_User interface change data_.

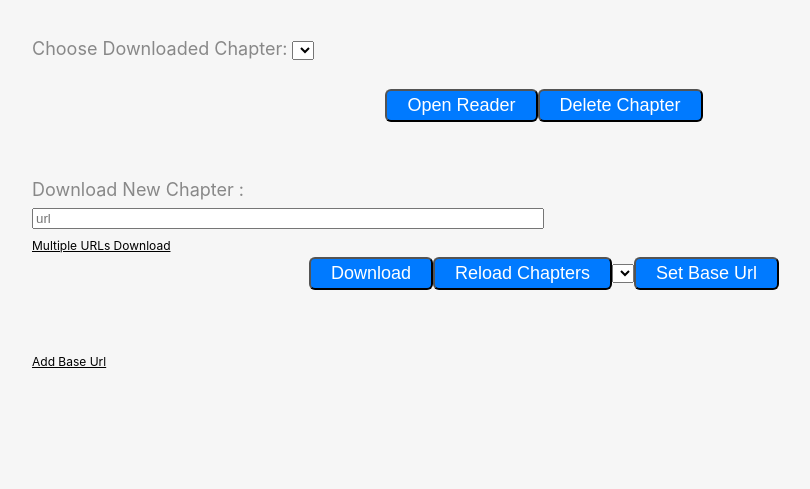
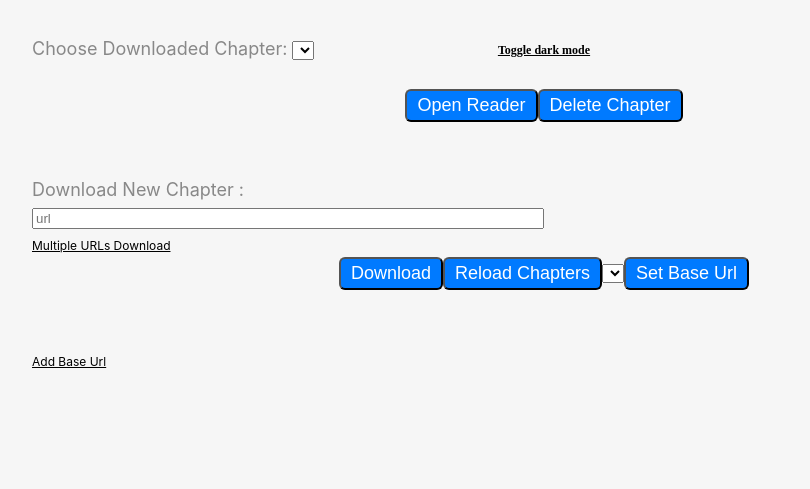
Before and after one commit to Shelly-XD/nice-pferd, a Flask app: template templates/index.html in a window 1280 px wide. Shown: the top 489 px of the page, without its empty margins (96-906 px from the left). Run offline with Flask 2, Linux system fonts and the light colour scheme; the template is opened without the code that fills it, so the values that code supplies are empty; parts of the project's set-up code (start-up, migrations or seed data) failed here and were passed over.

Commit message:
Added dark mode css:`darkmode()` js function to toggle

```diff
--- a/static/js/index.js
+++ b/static/js/index.js
@@ -110,7 +110,21 @@ function updateBar(){
       }
 }
 
-
+function darkmode() {
+  document.body.classList.toggle("dark-mode");
+  for (var i of document.getElementsByTagName("header")) {
+    i.classList.toggle("header-dark-mode")
+  }
+  for (var i of document.getElementsByTagName("button")) {
+    i.classList.toggle("button-dark-mode")
+  }
+  for (var i of document.getElementsByTagName("a")) {
+    i.classList.toggle("a-dark-mode")
+  }
+  document.getElementById("alerts").classList.toggle("alerts-dark-mode");
+  document.getElementById("addManga").classList.toggle("click-dark-mode");
+  document.getElementById("showmore").classList.toggle("click-dark-mode");
+}
 
 function deleteChapter() {
     var e = document.getElementById("selectChapter");
--- a/static/styles/index.css
+++ b/static/styles/index.css
@@ -17,14 +17,8 @@ progress:before {
 }
 #alerts {
     padding-left: 5%;
+    font-size: 0.9rem;
     background-color: #ffec8c;
-    font-size: 0.9rem;
-}
-#showmore {
-    font-size: 0.75rem;
-    color: #000;
-    text-align: right;
-    text-decoration: underline;
 }
 #chapterStart {
     width: 4%
@@ -45,9 +39,9 @@ progress:before {
 #lastUrlSegment {
     width: 20%
 }
-#addManga {
+.click {
     font-size: 0.75rem;
-    color: #000;
     text-align: right;
     text-decoration: underline;
+    color: #000;
 }
--- /dev/null
+++ b/static/styles/index.dark.css
@@ -0,0 +1,6 @@
+.alerts-dark-mode {
+    background-color: #ffec8c;
+}
+.click-dark-mode {
+    color: #bbb;
+}
--- a/static/styles/main.css
+++ b/static/styles/main.css
@@ -5,13 +5,13 @@
 }
 button {
     max-width: 320px;
-    padding: 4px 20px;
-    background-color: #007AFF;
-    color: white;
+    padding: 4px 10px;
     border-radius: 6px;
     text-decoration: none;
     font-size: 18px;
     text-align: center;
+    background-color: #007aff;
+    color: white;
 }
 header {
     position: absolute;
@@ -19,18 +19,15 @@ header {
     left: 15%;
     width: 70% ;
     height: 5%;
-    background-color: #f6f6f6;
     text-align: center;
-    color: #222;
     font-size: 250%;
     font-family: Courrier new;
     font-weight:bold;
+    color: #222;
 }
 section {
     position: absolute;
-    background-color: #f6f6f6 ;
     text-align:justify;
-    color: #888888;
     font-size: 90%;
     left:10%;
     width:80%;
@@ -41,30 +38,25 @@ section {
     left: 85%;
     width: 15%;
     height: 85%;
-    background-color: #f6f6f6;
     text-align: center;
-    color: #888;
     font-size: 90%;
 }
-footer{
-    background-color: #f6f6f6;
+footer {
     text-align: center;
-    color: #888;;
     font-size: 65%;
     flex: 0 0 50px;
     margin-top: auto;
 }
 body {
+    background-color: #f6f6f6;
+    color: #888888;
     display:flex;
     flex-direction:column;
     min-height: 100vh;
     line-height: 1.5;
-    color: #888888;
     font-family: -apple-system,BlinkMacSystemFont,"Segoe UI",Roboto,"Helvetica Neue",Arial,"Noto Sans",sans-serif,"Apple Color Emoji","Segoe UI Emoji","Segoe UI Symbol","Noto Color Emoji";
     font-weight: 2000;
     font-size: 20px;
-	color:dark;
-	background-color : #f6f6f6;
     --blue: #007bff;
     --indigo: #6610f2;
     --purple: #6f42c1;
--- /dev/null
+++ b/static/styles/main.dark.css
@@ -0,0 +1,16 @@
+.button-dark-mode {
+    background-color: #20466e;
+    color: #e7e7e7;
+}
+.header-dark-mode {
+    background-color: #1f1a2b;
+    color: #9c9c9c;
+}
+
+.dark-mode {
+    background-color: #1f1a2b;
+    color: #ddd;
+}
+.a-dark-mode {
+    color:#88f;
+}
--- a/templates/index.html
+++ b/templates/index.html
@@ -6,16 +6,18 @@
         <link rel="icon" type="image/png" href="{{ url_for('static',filename='src/logo.png') }}" />
         <link href="{{ url_for('static',filename='styles/main.css') }}" rel="stylesheet">
         <link href="{{ url_for('static',filename='styles/index.css') }}" rel="stylesheet">
+        <link href="{{ url_for('static',filename='styles/main.dark.css') }}" rel="stylesheet">
+        <link href="{{ url_for('static',filename='styles/index.dark.css') }}" rel="stylesheet">
     </head>
     <body>
-        <header>
+        <header id="header">
             <div id="alerts">
                 {% if data['running_latest'] == False %}
                     A newer version is available <a onclick="changelog()"><u>changelog</u></a>
                 {% endif %}
             </div>
+            <a class="click" onclick="darkmode()">Toggle dark mode</a>
         </header>
-        <p id="console"></p>
         <section>
             <br/>
             Choose Downloaded Chapter:
@@ -40,7 +42,7 @@
                 <input type="text" id="lastUrlSegment" placeholder=" last url segment">
             </div>
             <br/>
-            <a id="showmore" onclick="showMoreShowLess()">Multiple URLs Download</a>
+            <a id="showmore" onclick="showMoreShowLess()" class="click">Multiple URLs Download</a>
             <div class="center" id="buttonsToHide">
                 <button onclick="downloadChapter()" id="downloadButton">Download</button>
                 <a href="/"><button id="reload">Reload Chapters</button></a><br/>
@@ -59,10 +61,8 @@
                 <input type="text" id="mangaNameToAdd" placeholder="Manga name" style="width:45%"><br/>
                 <button onclick="addBaseurl()" id="AddBaseurl">Add</button><br/>
             </div>
-            <a id="addManga" onclick="showHideAddManga()" style="text-decoration:underline;font-size:0.75rem">Add Base Url</a>
+            <a class="click" id="addManga" onclick="showHideAddManga()">Add Base Url</a>
         </section>
-
-
     </body>
     <footer>
         <a href="https://github.com/augustin64/nice-pferd/issues/" target="_blank" rel="noopener noreferrer">report a bug</a>
--- a/templates/scanreader.html
+++ b/templates/scanreader.html
@@ -6,6 +6,7 @@
         <link rel="icon" type="image/png" href="{{ url_for('static',filename='src/logo.png') }}" />
         <link href="{{ url_for('static',filename='styles/main.css') }}" rel="stylesheet">
         <link href="{{ url_for('static',filename='styles/scanreader.css') }}" rel="stylesheet">
+        <link href="{{ url_for('static',filename='styles/main.dark.css') }}" rel="stylesheet">
     </head>
     <body>
         <i>{{ mangaid.split('!')[0] }} chapter {{ mangaid.split('!')[-1] }}</i><br/>
```
Also changed, not shown: static/js/scanreader.js (+13 -1 lines).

_Your instructions_. If pictures appear in the data, do not print them; repeat the rest exactly.

_Task answer_.
Before and after one commit to Shelly-XD/nice-pferd, a Flask app: template templates/index.html in a window 1280 px wide. Shown: the top 489 px of the page, without its empty margins (96-906 px from the left). Run offline with Flask 2, Linux system fonts and the light colour scheme; the template is opened without the code that fills it, so the values that code supplies are empty; parts of the project's set-up code (start-up, migrations or seed data) failed here and were passed over.

Commit message:
Added dark mode css:`darkmode()` js function to toggle

```diff
--- a/static/js/index.js
+++ b/static/js/index.js
@@ -110,7 +110,21 @@ function updateBar(){
       }
 }
 
-
+function darkmode() {
+  document.body.classList.toggle("dark-mode");
+  for (var i of document.getElementsByTagName("header")) {
+    i.classList.toggle("header-dark-mode")
+  }
+  for (var i of document.getElementsByTagName("button")) {
+    i.classList.toggle("button-dark-mode")
+  }
+  for (var i of document.getElementsByTagName("a")) {
+    i.classList.toggle("a-dark-mode")
+  }
+  document.getElementById("alerts").classList.toggle("alerts-dark-mode");
+  document.getElementById("addManga").classList.toggle("click-dark-mode");
+  document.getElementById("showmore").classList.toggle("click-dark-mode");
+}
 
 function deleteChapter() {
     var e = document.getElementById("selectChapter");
--- a/static/styles/index.css
+++ b/static/styles/index.css
@@ -17,14 +17,8 @@ progress:before {
 }
 #alerts {
     padding-left: 5%;
+    font-size: 0.9rem;
     background-color: #ffec8c;
-    font-size: 0.9rem;
-}
-#showmore {
-    font-size: 0.75rem;
-    color: #000;
-    text-align: right;
-    text-decoration: underline;
 }
 #chapterStart {
     width: 4%
@@ -45,9 +39,9 @@ progress:before {
 #lastUrlSegment {
     width: 20%
 }
-#addManga {
+.click {
     font-size: 0.75rem;
-    color: #000;
     text-align: right;
     text-decoration: underline;
+    color: #000;
 }
--- /dev/null
+++ b/static/styles/index.dark.css
@@ -0,0 +1,6 @@
+.alerts-dark-mode {
+    background-color: #ffec8c;
+}
+.click-dark-mode {
+    color: #bbb;
+}
--- a/static/styles/main.css
+++ b/static/styles/main.css
@@ -5,13 +5,13 @@
 }
 button {
     max-width: 320px;
-    padding: 4px 20px;
-    background-color: #007AFF;
-    color: white;
+    padding: 4px 10px;
     border-radius: 6px;
     text-decoration: none;
     font-size: 18px;
     text-align: center;
+    background-color: #007aff;
+    color: white;
 }
 header {
     position: absolute;
@@ -19,18 +19,15 @@ header {
     left: 15%;
     width: 70% ;
     height: 5%;
-    background-color: #f6f6f6;
     text-align: center;
-    color: #222;
     font-size: 250%;
     font-family: Courrier new;
     font-weight:bold;
+    color: #222;
 }
 section {
     position: absolute;
-    background-color: #f6f6f6 ;
     text-align:justify;
-    color: #888888;
     font-size: 90%;
     left:10%;
     width:80%;
@@ -41,30 +38,25 @@ section {
     left: 85%;
     width: 15%;
     height: 85%;
-    background-color: #f6f6f6;
     text-align: center;
-    color: #888;
     font-size: 90%;
 }
-footer{
-    background-color: #f6f6f6;
+footer {
     text-align: center;
-    color: #888;;
     font-size: 65%;
     flex: 0 0 50px;
     margin-top: auto;
 }
 body {
+    background-color: #f6f6f6;
+    color: #888888;
     display:flex;
     flex-direction:column;
     min-height: 100vh;
     line-height: 1.5;
-    color: #888888;
     font-family: -apple-system,BlinkMacSystemFont,"Segoe UI",Roboto,"Helvetica Neue",Arial,"Noto Sans",sans-serif,"Apple Color Emoji","Segoe UI Emoji","Segoe UI Symbol","Noto Color Emoji";
     font-weight: 2000;
     font-size: 20px;
-	color:dark;
-	background-color : #f6f6f6;
     --blue: #007bff;
     --indigo: #6610f2;
     --purple: #6f42c1;
--- /dev/null
+++ b/static/styles/main.dark.css
@@ -0,0 +1,16 @@
+.button-dark-mode {
+    background-color: #20466e;
+    color: #e7e7e7;
+}
+.header-dark-mode {
+    background-color: #1f1a2b;
+    color: #9c9c9c;
+}
+
+.dark-mode {
+    background-color: #1f1a2b;
+    color: #ddd;
+}
+.a-dark-mode {
+    color:#88f;
+}
--- a/templates/index.html
+++ b/templates/index.html
@@ -6,16 +6,18 @@
         <link rel="icon" type="image/png" href="{{ url_for('static',filename='src/logo.png') }}" />
         <link href="{{ url_for('static',filename='styles/main.css') }}" rel="stylesheet">
         <link href="{{ url_for('static',filename='styles/index.css') }}" rel="stylesheet">
+        <link href="{{ url_for('static',filename='styles/main.dark.css') }}" rel="stylesheet">
+        <link href="{{ url_for('static',filename='styles/index.dark.css') }}" rel="stylesheet">
     </head>
     <body>
-        <header>
+        <header id="header">
             <div id="alerts">
                 {% if data['running_latest'] == False %}
                     A newer version is available <a onclick="changelog()"><u>changelog</u></a>
                 {% endif %}
             </div>
+            <a class="click" onclick="darkmode()">Toggle dark mode</a>
         </header>
-        <p id="console"></p>
         <section>
             <br/>
             Choose Downloaded Chapter:
@@ -40,7 +42,7 @@
                 <input type="text" id="lastUrlSegment" placeholder=" last url segment">
             </div>
             <br/>
-            <a id="showmore" onclick="showMoreShowLess()">Multiple URLs Download</a>
+            <a id="showmore" onclick="showMoreShowLess()" class="click">Multiple URLs Download</a>
             <div class="center" id="buttonsToHide">
                 <button onclick="downloadChapter()" id="downloadButton">Download</button>
                 <a href="/"><button id="reload">Reload Chapters</button></a><br/>
@@ -59,10 +61,8 @@
                 <input type="text" id="mangaNameToAdd" placeholder="Manga name" style="width:45%"><br/>
                 <button onclick="addBaseurl()" id="AddBaseurl">Add</button><br/>
             </div>
-            <a id="addManga" onclick="showHideAddManga()" style="text-decoration:underline;font-size:0.75rem">Add Base Url</a>
+            <a class="click" id="addManga" onclick="showHideAddManga()">Add Base Url</a>
         </section>
-
-
     </body>
     <footer>
         <a href="https://github.com/augustin64/nice-pferd/issues/" target="_blank" rel="noopener noreferrer">report a bug</a>
--- a/templates/scanreader.html
+++ b/templates/scanreader.html
@@ -6,6 +6,7 @@
         <link rel="icon" type="image/png" href="{{ url_for('static',filename='src/logo.png') }}" />
         <link href="{{ url_for('static',filename='styles/main.css') }}" rel="stylesheet">
         <link href="{{ url_for('static',filename='styles/scanreader.css') }}" rel="stylesheet">
+        <link href="{{ url_for('static',filename='styles/main.dark.css') }}" rel="stylesheet">
     </head>
     <body>
         <i>{{ mangaid.split('!')[0] }} chapter {{ mangaid.split('!')[-1] }}</i><br/>
```
Also changed, not shown: static/js/scanreader.js (+13 -1 lines).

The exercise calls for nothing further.